[SPOILERS ALERT] As the years pass, Ada and Frank’s love goes unrequited, Esther feels disconnected from her daughter, and Marjorie becomes overly protective of her adopted daughter’s love. The man who draws the women’s friendship together is the same man who seems to be tearing them apart. When they meet again at Frank’s funeral, they are able to look back and celebrate their complicated history together.
Though beautifully shot, BRIDE FLIGHT is a plodding relationship drama that’s largely uninteresting. The pace is slow, which is fitting for this particular character-driven piece, but the characters are not dynamic. The movie becomes a wearisome tale with no character growth and no rewarding finish.
The movie also has strong sexual content and explicit nudity. It also has a largely mixed, Romantic worldview with immoral relationships and a very negative view of Ada’s husband as a repressive Christian. Finally, BRIDE FLIGHT has brief intense violence and brief foul language, along with miscellaneous immoral behavior such as lying and jealousy.


In Brief:

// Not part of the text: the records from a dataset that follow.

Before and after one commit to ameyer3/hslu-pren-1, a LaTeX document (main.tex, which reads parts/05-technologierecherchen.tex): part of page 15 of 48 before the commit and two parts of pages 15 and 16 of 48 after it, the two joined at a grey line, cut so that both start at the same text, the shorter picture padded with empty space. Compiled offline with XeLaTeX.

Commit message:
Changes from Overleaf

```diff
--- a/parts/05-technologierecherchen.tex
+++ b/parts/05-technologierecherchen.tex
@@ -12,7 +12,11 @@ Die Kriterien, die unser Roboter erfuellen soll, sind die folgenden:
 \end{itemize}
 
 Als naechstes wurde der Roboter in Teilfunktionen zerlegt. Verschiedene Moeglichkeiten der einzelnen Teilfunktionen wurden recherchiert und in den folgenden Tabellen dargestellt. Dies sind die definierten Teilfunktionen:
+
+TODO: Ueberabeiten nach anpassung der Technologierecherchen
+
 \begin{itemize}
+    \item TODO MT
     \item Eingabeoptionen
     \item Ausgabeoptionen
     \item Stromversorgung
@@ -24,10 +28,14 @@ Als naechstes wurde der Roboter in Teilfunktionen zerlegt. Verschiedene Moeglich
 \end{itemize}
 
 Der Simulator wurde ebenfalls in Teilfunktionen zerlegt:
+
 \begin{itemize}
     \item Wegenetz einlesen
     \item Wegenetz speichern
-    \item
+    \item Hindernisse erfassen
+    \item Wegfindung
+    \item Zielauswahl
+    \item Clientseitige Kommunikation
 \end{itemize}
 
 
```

BRIDE FLIGHT is a character-driven story from the Netherlands. Three women board the Flying Dutchman on its record-breaking flight from Holland to New Zealand after World War II. Ada’s meeting her soon-to-be husband, a devout, reformed Christian who sinned and impregnated her. Now, he’s flying her down to make an honest woman of her. On the flight, she sits beside Frank. Frank’s passion for life inspires Ada and makes her question her pending nuptials. Meanwhile, Marjorie is headed to meet up with the man of her dreams, and Esther is going to open up a designer clothing store. Marjorie is unable to bear children, so when Esther becomes pregnant from a drunken encounter with Frank, she gives the baby to Marjorie and her husband, who adopt the baby. As years pass by, the women look back on how Frank impacted their lives.
Though beautifully shot, BRIDE FLIGHT is a plodding relationship drama that’s largely uninteresting, with no rewarding finish. The movie contains strong sexual content, explicit nudity and a Romantic worldview with a very negative view of the first woman’s Christian husband. Media-wise viewers probably will not like BRIDE FLIGHT.